I have always been a reader. I can’t remember any time when I have not had a book ‘on the go’ and get through many, many books a year. I read all kinds of things – thrillers, crime stories, war stories and contemporary dramas, in fact anything that grabs my interest. I also like to try out new authors and those recommended by people to whom have the same interests as me.
After reading quite a few poorly written novels a few years ago I got to thinking that maybe I could do a better job. I had tried writing a novel many years ago but did not have the patience, or life experience, to do a decent job. Being a little older and wiser and having the patience that maybe I lacked a few years ago, I embarked on my first novel, ‘The Journal’, in 2013. Once this was completed and I knew that I now had it in me, I have been writing ever since and have completed five novels and am working on my sixth (as well as ‘V for Victory’, the novella which will be in ‘The Darkest Hour’ anthology).
Why do you write stand-alone novels?
I am not one for writing a series of novels, preferring to vary what I write about (although I tend to remain in the same genre – 20th Century historical fiction). I don’t tend to read many series of books either (other than Jo Nesbo’s Harry Hole series), preferring to read stand-alone novels.
My favourite current author is Sebastian Faulks, who I think is probably one of the greatest ever British authors. Faulks writes stand alone novels and I suppose it’s because I am a huge fan of his that I too have taken this route in my writing.
However, there are links in some of my novels. A very minor character in one novel, who may have only been referred to in a conversation maybe, could appear as one of the main protagonists in another novel.
Is it important to conduct research while writing fiction? Must fiction be historically and factually accurate?
I believe so.
Historical accuracy is extremely important to me when writing historical fiction and I research thoroughly before I put pen to paper. I have to ensure that everything is factually correct to do justice to those who lived through the period of which I am writing.
For my novel, ‘The Worst Journey In The World’, I interviewed a veteran of the Arctic Convoys and read many, many books on the subject before I started writing. I visited the Imperial War Museum in London and also HMS Belfast which is docked on the River Thames, just to get a feel for being on a World War Two battleship. The more I researched the book, the more fascinated I became with the story of the convoys. This inspired me and made me determined to do a good job.
I like to get the fine details correct to give the work authenticity, from what the sailors ate to the kit they were issued. Everything has to be how it was. It has been the same with all of the historical fiction books I have written. Everything has to be factually correct.

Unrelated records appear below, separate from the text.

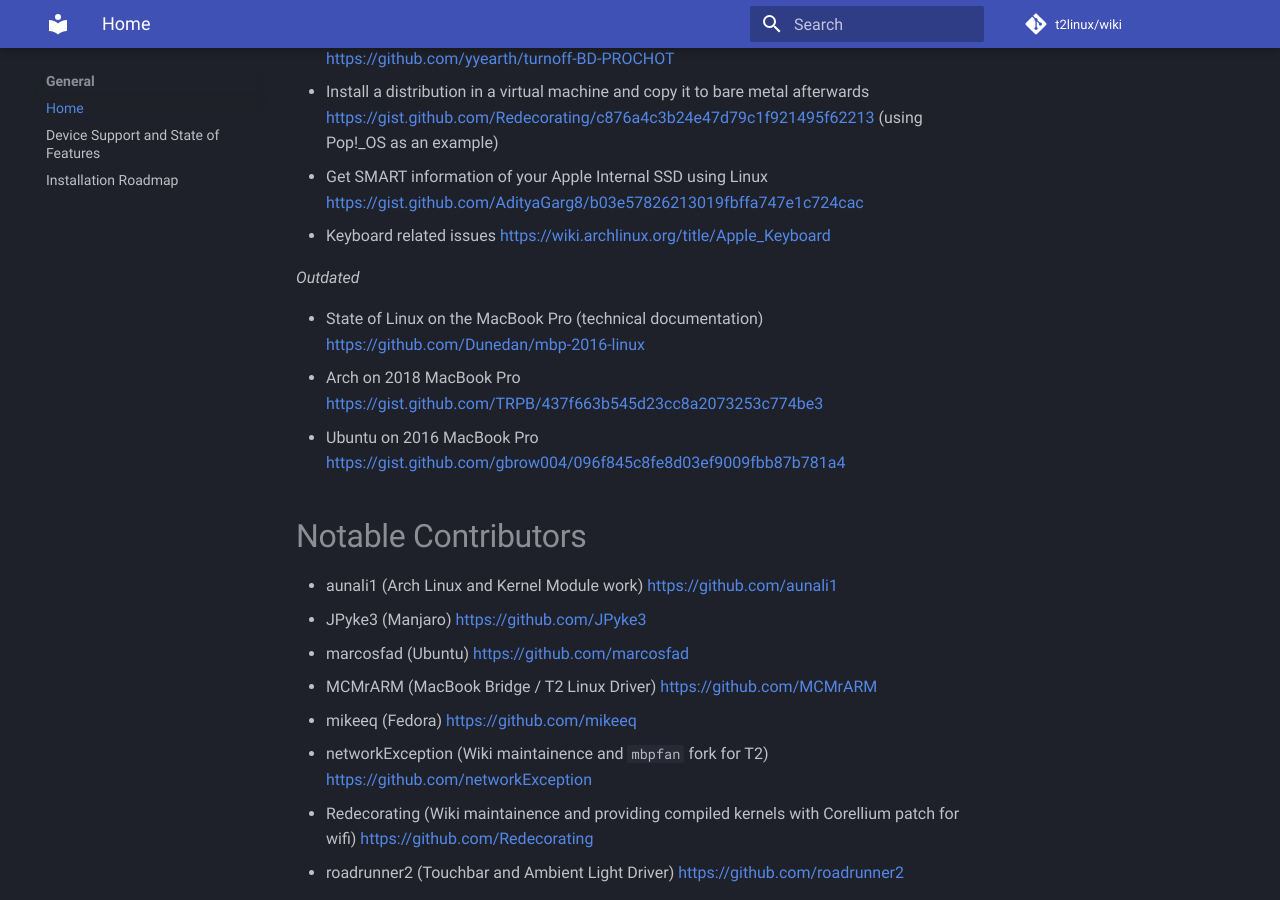
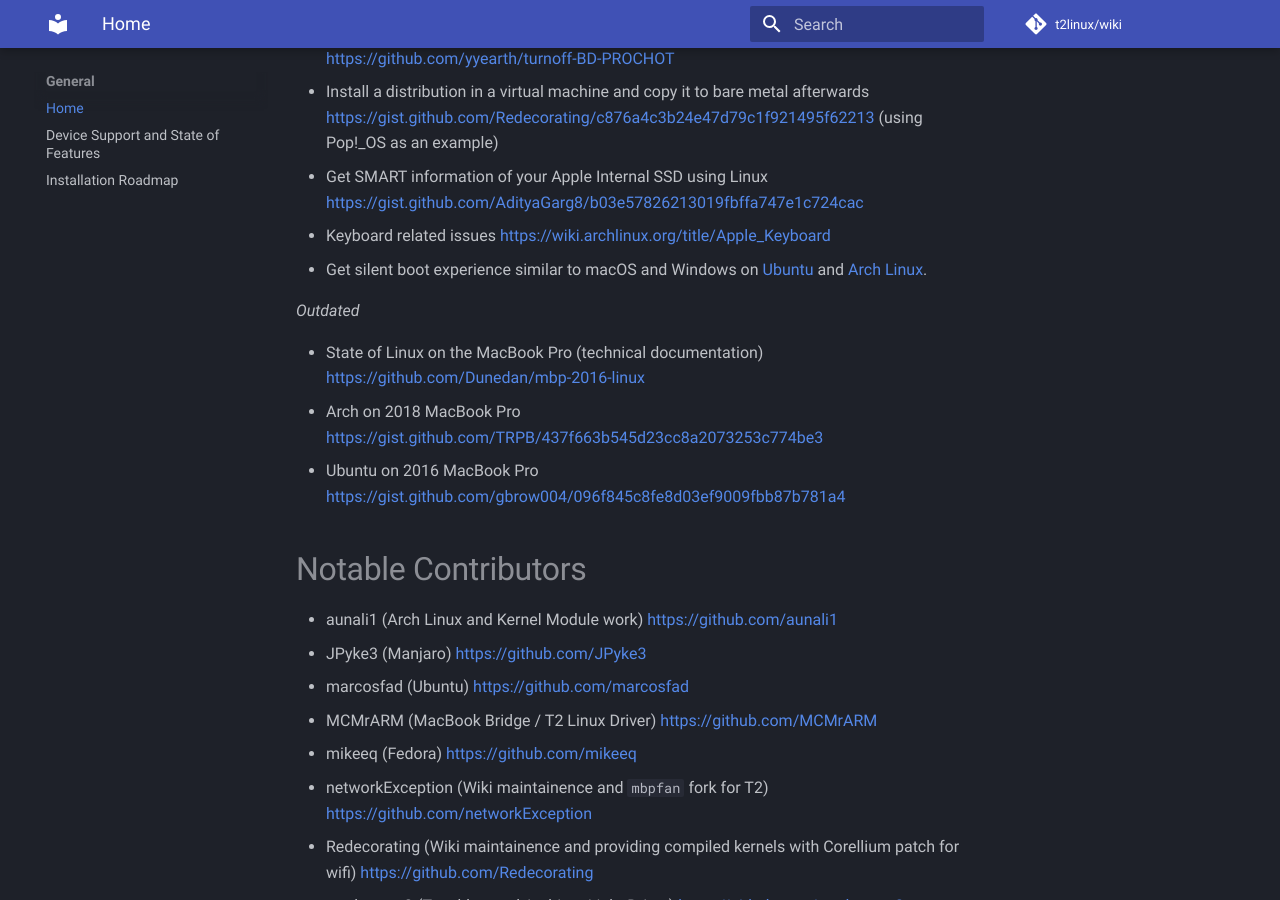
Before and after one commit to t2linux/wiki, an MkDocs documentation site: the page built from docs/index.md, in a window 1280 px wide and 900 px high, scrolled down 1898 px. Built offline with MkDocs 1.6.1 and Material for MkDocs 9.7.7, drawn with Linux system fonts in a browser that asks for light colours; comment, search, counter and statistics services are not loaded.

Commit message:
Added links to guides for silent boot

```diff
--- a/docs/index.md
+++ b/docs/index.md
@@ -50,6 +50,7 @@ Note that if you are using one of the distributions listed above you should foll
 - Install a distribution in a virtual machine and copy it to bare metal afterwards [https://gist.github.com/Redecorating/c876a4c3b24e47d79c1f921495f62213](https://gist.github.com/Redecorating/c876a4c3b24e47d79c1f921495f62213) (using Pop!_OS as an example)
 - Get SMART information of your Apple Internal SSD using Linux [https://gist.github.com/AdityaGarg8/b03e57826213019fbffa747e1c724cac](https://gist.github.com/AdityaGarg8/b03e57826213019fbffa747e1c724cac)
 - Keyboard related issues [https://wiki.archlinux.org/title/Apple_Keyboard](https://wiki.archlinux.org/title/Apple_Keyboard)
+- Get silent boot experience similar to macOS and Windows on [Ubuntu](https://gist.github.com/AdityaGarg8/a39063f0d8c39572f03f55cbe02f9beb) and [Arch Linux](https://wiki.archlinux.org/title/silent_boot).
 
 *Outdated*
 
```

When I had finished ‘The Worst Journey In The World’, I gave a copy to the Bill Halliwell, the veteran I had interviewed, and was extremely pleased to get very positive feedback from him.
What are you working on now?
I have just started writing my sixth novel which is as yet untitled. Although not exactly part of a series, this book will be linked to ‘The Absolution Of Otto Finkel’ and will tell the story of the fifth child from the boat and what happened to him during the war and beyond. I felt that although ‘Otto’ was a completely stand alone novel, the character of Frank needs to be explored more. Not wishing to give any spoilers away, I have again gone into extensive research to ensure that the historical aspects of the story are correct.
Once my current project is finished I am thinking of adapting one of my novels, the World War One drama ‘The Sun Will Always Shine’ into a screenplay. This is something new to me and so I will have to make sure that I know what I’m doing before I begin!
Thank you for stopping by, John! I have already pre-ordered my copy of The Darkest Hour and can’t wait to read all ten stories.
Pre-order The Darkest Hour anthology now on Apple, Kobo, B&N, Amazon or via the authors’ website. It’s only 99 cents until November 15, 2018. All proceeds will be donated to the Washington Holocaust Museum! Release date is January 22, 2019.
Don’t forget to read Jean Grainger’s interview next. Happy reading!